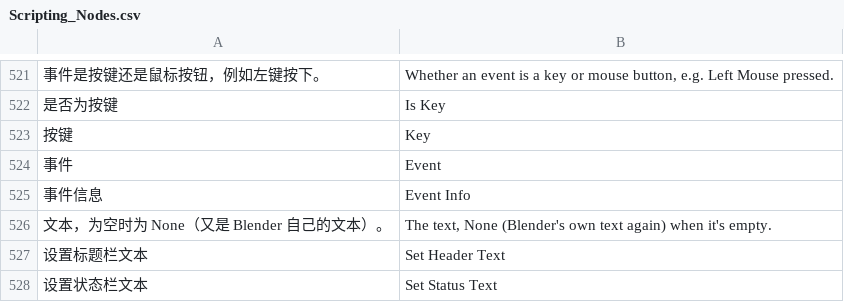
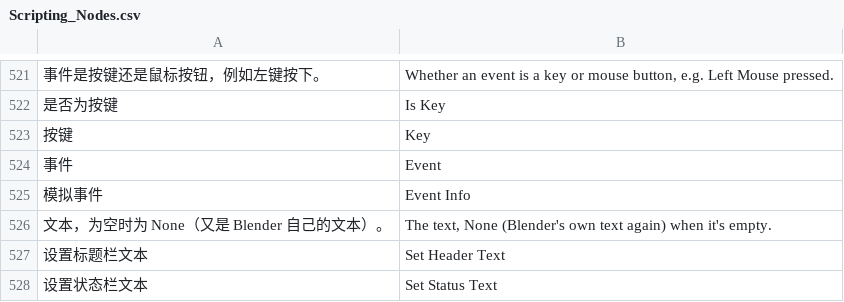
Before and after one commit to QU-KK/QKK_Plugin, a CSV file: BlenderPlugin/Blender_Script/08-翻译/addons/汉化翻译/user_files/Scripting_Nodes.csv, drawn as a sheet; only a part is shown, gaps mark what is left out; the diff names each change by its address in the sheet, - before the commit and + after, or states it on an @@ line.

```diff
--- a/BlenderPlugin/Blender_Script/08-翻译/addons/汉化翻译/user_files/Scripting_Nodes.csv
+++ b/BlenderPlugin/Blender_Script/08-翻译/addons/汉化翻译/user_files/Scripting_Nodes.csv
-A525: 事件信息
+A525: 模拟事件
```
Also changed, not shown: 25 other files.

=-=-=-=-=

Exercise
Provide the listing above once more, exactly, with the pictures removed.

Your solution
Before and after one commit to QU-KK/QKK_Plugin, a CSV file: BlenderPlugin/Blender_Script/08-翻译/addons/汉化翻译/user_files/Scripting_Nodes.csv, drawn as a sheet; only a part is shown, gaps mark what is left out; the diff names each change by its address in the sheet, - before the commit and + after, or states it on an @@ line.

```diff
--- a/BlenderPlugin/Blender_Script/08-翻译/addons/汉化翻译/user_files/Scripting_Nodes.csv
+++ b/BlenderPlugin/Blender_Script/08-翻译/addons/汉化翻译/user_files/Scripting_Nodes.csv
-A525: 事件信息
+A525: 模拟事件
```
Also changed, not shown: 25 other files.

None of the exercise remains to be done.